[Records from a data collection]
────────

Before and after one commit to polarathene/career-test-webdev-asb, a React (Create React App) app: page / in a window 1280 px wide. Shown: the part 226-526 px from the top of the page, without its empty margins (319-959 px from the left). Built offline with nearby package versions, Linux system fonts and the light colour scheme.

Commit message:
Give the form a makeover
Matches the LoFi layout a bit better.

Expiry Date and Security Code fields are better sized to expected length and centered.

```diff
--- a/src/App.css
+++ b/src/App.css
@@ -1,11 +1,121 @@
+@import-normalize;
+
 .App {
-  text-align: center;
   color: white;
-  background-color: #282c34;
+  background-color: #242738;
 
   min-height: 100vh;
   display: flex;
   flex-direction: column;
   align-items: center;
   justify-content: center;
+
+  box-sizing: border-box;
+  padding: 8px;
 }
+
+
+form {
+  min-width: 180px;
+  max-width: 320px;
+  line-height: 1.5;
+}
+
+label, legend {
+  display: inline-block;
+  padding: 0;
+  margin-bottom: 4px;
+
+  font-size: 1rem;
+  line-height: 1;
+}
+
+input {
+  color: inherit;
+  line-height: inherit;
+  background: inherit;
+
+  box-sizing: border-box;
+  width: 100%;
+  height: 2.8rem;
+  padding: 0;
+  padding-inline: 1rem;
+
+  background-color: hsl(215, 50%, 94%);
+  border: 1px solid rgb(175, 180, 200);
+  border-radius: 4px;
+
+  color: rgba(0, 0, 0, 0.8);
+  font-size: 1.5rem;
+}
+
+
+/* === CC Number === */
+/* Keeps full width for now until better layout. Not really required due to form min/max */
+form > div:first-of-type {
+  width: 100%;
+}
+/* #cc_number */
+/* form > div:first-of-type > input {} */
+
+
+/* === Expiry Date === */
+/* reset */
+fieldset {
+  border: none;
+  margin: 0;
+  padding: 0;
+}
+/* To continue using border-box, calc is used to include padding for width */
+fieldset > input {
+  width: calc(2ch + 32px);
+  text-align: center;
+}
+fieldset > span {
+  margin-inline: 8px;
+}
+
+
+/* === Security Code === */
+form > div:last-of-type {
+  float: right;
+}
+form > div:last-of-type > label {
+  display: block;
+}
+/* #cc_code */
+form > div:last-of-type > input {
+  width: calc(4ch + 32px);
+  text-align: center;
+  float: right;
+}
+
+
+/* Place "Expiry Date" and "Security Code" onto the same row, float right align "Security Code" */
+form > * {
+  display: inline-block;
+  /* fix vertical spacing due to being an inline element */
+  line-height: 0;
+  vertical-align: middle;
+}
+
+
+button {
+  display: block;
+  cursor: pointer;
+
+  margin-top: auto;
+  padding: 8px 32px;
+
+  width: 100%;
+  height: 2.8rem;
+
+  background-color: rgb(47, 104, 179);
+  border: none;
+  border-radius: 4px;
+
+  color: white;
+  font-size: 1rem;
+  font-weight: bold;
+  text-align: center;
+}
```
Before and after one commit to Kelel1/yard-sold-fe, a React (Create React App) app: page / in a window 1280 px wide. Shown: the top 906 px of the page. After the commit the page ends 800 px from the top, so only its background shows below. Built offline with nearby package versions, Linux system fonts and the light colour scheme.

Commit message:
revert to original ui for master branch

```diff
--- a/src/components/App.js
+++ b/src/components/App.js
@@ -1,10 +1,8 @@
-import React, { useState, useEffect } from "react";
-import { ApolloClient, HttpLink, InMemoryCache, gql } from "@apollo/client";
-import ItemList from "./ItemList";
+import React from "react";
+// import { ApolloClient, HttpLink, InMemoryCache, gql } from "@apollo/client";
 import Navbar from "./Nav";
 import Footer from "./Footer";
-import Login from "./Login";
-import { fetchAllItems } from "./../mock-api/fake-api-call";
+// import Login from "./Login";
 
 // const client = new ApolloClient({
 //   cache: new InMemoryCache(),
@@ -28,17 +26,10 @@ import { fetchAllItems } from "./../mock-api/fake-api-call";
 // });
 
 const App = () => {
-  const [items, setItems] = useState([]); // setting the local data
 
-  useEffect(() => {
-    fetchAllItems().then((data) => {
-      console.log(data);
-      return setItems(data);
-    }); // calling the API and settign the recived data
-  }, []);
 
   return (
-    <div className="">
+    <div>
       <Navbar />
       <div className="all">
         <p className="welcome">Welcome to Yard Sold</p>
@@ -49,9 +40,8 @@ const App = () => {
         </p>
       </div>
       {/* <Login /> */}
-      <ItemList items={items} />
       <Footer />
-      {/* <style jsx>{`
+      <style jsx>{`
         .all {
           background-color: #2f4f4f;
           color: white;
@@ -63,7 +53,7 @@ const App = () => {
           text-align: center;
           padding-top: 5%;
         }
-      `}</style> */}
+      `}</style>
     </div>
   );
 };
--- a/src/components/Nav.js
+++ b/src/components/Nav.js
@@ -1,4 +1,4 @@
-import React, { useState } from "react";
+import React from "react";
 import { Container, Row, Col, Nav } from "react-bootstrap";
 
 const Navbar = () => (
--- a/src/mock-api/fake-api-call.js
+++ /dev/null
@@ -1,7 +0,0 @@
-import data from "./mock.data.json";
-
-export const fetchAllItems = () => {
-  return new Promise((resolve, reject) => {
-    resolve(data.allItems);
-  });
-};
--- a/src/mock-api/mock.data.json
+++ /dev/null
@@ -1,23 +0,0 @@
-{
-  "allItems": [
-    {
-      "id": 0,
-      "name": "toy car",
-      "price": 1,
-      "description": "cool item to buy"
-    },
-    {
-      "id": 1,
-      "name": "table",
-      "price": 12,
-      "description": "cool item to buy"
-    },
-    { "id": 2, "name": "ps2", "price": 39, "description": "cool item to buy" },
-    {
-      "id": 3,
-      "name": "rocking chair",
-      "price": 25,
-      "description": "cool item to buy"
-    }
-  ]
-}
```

────────

Try it: From the first line to the last, copy the records without alteration.

Written solution:
Before and after one commit to polarathene/career-test-webdev-asb, a React (Create React App) app: page / in a window 1280 px wide. Shown: the part 226-526 px from the top of the page, without its empty margins (319-959 px from the left). Built offline with nearby package versions, Linux system fonts and the light colour scheme.

Commit message:
Give the form a makeover
Matches the LoFi layout a bit better.

Expiry Date and Security Code fields are better sized to expected length and centered.

```diff
--- a/src/App.css
+++ b/src/App.css
@@ -1,11 +1,121 @@
+@import-normalize;
+
 .App {
-  text-align: center;
   color: white;
-  background-color: #282c34;
+  background-color: #242738;
 
   min-height: 100vh;
   display: flex;
   flex-direction: column;
   align-items: center;
   justify-content: center;
+
+  box-sizing: border-box;
+  padding: 8px;
 }
+
+
+form {
+  min-width: 180px;
+  max-width: 320px;
+  line-height: 1.5;
+}
+
+label, legend {
+  display: inline-block;
+  padding: 0;
+  margin-bottom: 4px;
+
+  font-size: 1rem;
+  line-height: 1;
+}
+
+input {
+  color: inherit;
+  line-height: inherit;
+  background: inherit;
+
+  box-sizing: border-box;
+  width: 100%;
+  height: 2.8rem;
+  padding: 0;
+  padding-inline: 1rem;
+
+  background-color: hsl(215, 50%, 94%);
+  border: 1px solid rgb(175, 180, 200);
+  border-radius: 4px;
+
+  color: rgba(0, 0, 0, 0.8);
+  font-size: 1.5rem;
+}
+
+
+/* === CC Number === */
+/* Keeps full width for now until better layout. Not really required due to form min/max */
+form > div:first-of-type {
+  width: 100%;
+}
+/* #cc_number */
+/* form > div:first-of-type > input {} */
+
+
+/* === Expiry Date === */
+/* reset */
+fieldset {
+  border: none;
+  margin: 0;
+  padding: 0;
+}
+/* To continue using border-box, calc is used to include padding for width */
+fieldset > input {
+  width: calc(2ch + 32px);
+  text-align: center;
+}
+fieldset > span {
+  margin-inline: 8px;
+}
+
+
+/* === Security Code === */
+form > div:last-of-type {
+  float: right;
+}
+form > div:last-of-type > label {
+  display: block;
+}
+/* #cc_code */
+form > div:last-of-type > input {
+  width: calc(4ch + 32px);
+  text-align: center;
+  float: right;
+}
+
+
+/* Place "Expiry Date" and "Security Code" onto the same row, float right align "Security Code" */
+form > * {
+  display: inline-block;
+  /* fix vertical spacing due to being an inline element */
+  line-height: 0;
+  vertical-align: middle;
+}
+
+
+button {
+  display: block;
+  cursor: pointer;
+
+  margin-top: auto;
+  padding: 8px 32px;
+
+  width: 100%;
+  height: 2.8rem;
+
+  background-color: rgb(47, 104, 179);
+  border: none;
+  border-radius: 4px;
+
+  color: white;
+  font-size: 1rem;
+  font-weight: bold;
+  text-align: center;
+}
```
Before and after one commit to Kelel1/yard-sold-fe, a React (Create React App) app: page / in a window 1280 px wide. Shown: the top 906 px of the page. After the commit the page ends 800 px from the top, so only its background shows below. Built offline with nearby package versions, Linux system fonts and the light colour scheme.

Commit message:
revert to original ui for master branch

```diff
--- a/src/components/App.js
+++ b/src/components/App.js
@@ -1,10 +1,8 @@
-import React, { useState, useEffect } from "react";
-import { ApolloClient, HttpLink, InMemoryCache, gql } from "@apollo/client";
-import ItemList from "./ItemList";
+import React from "react";
+// import { ApolloClient, HttpLink, InMemoryCache, gql } from "@apollo/client";
 import Navbar from "./Nav";
 import Footer from "./Footer";
-import Login from "./Login";
-import { fetchAllItems } from "./../mock-api/fake-api-call";
+// import Login from "./Login";
 
 // const client = new ApolloClient({
 //   cache: new InMemoryCache(),
@@ -28,17 +26,10 @@ import { fetchAllItems } from "./../mock-api/fake-api-call";
 // });
 
 const App = () => {
-  const [items, setItems] = useState([]); // setting the local data
 
-  useEffect(() => {
-    fetchAllItems().then((data) => {
-      console.log(data);
-      return setItems(data);
-    }); // calling the API and settign the recived data
-  }, []);
 
   return (
-    <div className="">
+    <div>
       <Navbar />
       <div className="all">
         <p className="welcome">Welcome to Yard Sold</p>
@@ -49,9 +40,8 @@ const App = () => {
         </p>
       </div>
       {/* <Login /> */}
-      <ItemList items={items} />
       <Footer />
-      {/* <style jsx>{`
+      <style jsx>{`
         .all {
           background-color: #2f4f4f;
           color: white;
@@ -63,7 +53,7 @@ const App = () => {
           text-align: center;
           padding-top: 5%;
         }
-      `}</style> */}
+      `}</style>
     </div>
   );
 };
--- a/src/components/Nav.js
+++ b/src/components/Nav.js
@@ -1,4 +1,4 @@
-import React, { useState } from "react";
+import React from "react";
 import { Container, Row, Col, Nav } from "react-bootstrap";
 
 const Navbar = () => (
--- a/src/mock-api/fake-api-call.js
+++ /dev/null
@@ -1,7 +0,0 @@
-import data from "./mock.data.json";
-
-export const fetchAllItems = () => {
-  return new Promise((resolve, reject) => {
-    resolve(data.allItems);
-  });
-};
--- a/src/mock-api/mock.data.json
+++ /dev/null
@@ -1,23 +0,0 @@
-{
-  "allItems": [
-    {
-      "id": 0,
-      "name": "toy car",
-      "price": 1,
-      "description": "cool item to buy"
-    },
-    {
-      "id": 1,
-      "name": "table",
-      "price": 12,
-      "description": "cool item to buy"
-    },
-    { "id": 2, "name": "ps2", "price": 39, "description": "cool item to buy" },
-    {
-      "id": 3,
-      "name": "rocking chair",
-      "price": 25,
-      "description": "cool item to buy"
-    }
-  ]
-}
```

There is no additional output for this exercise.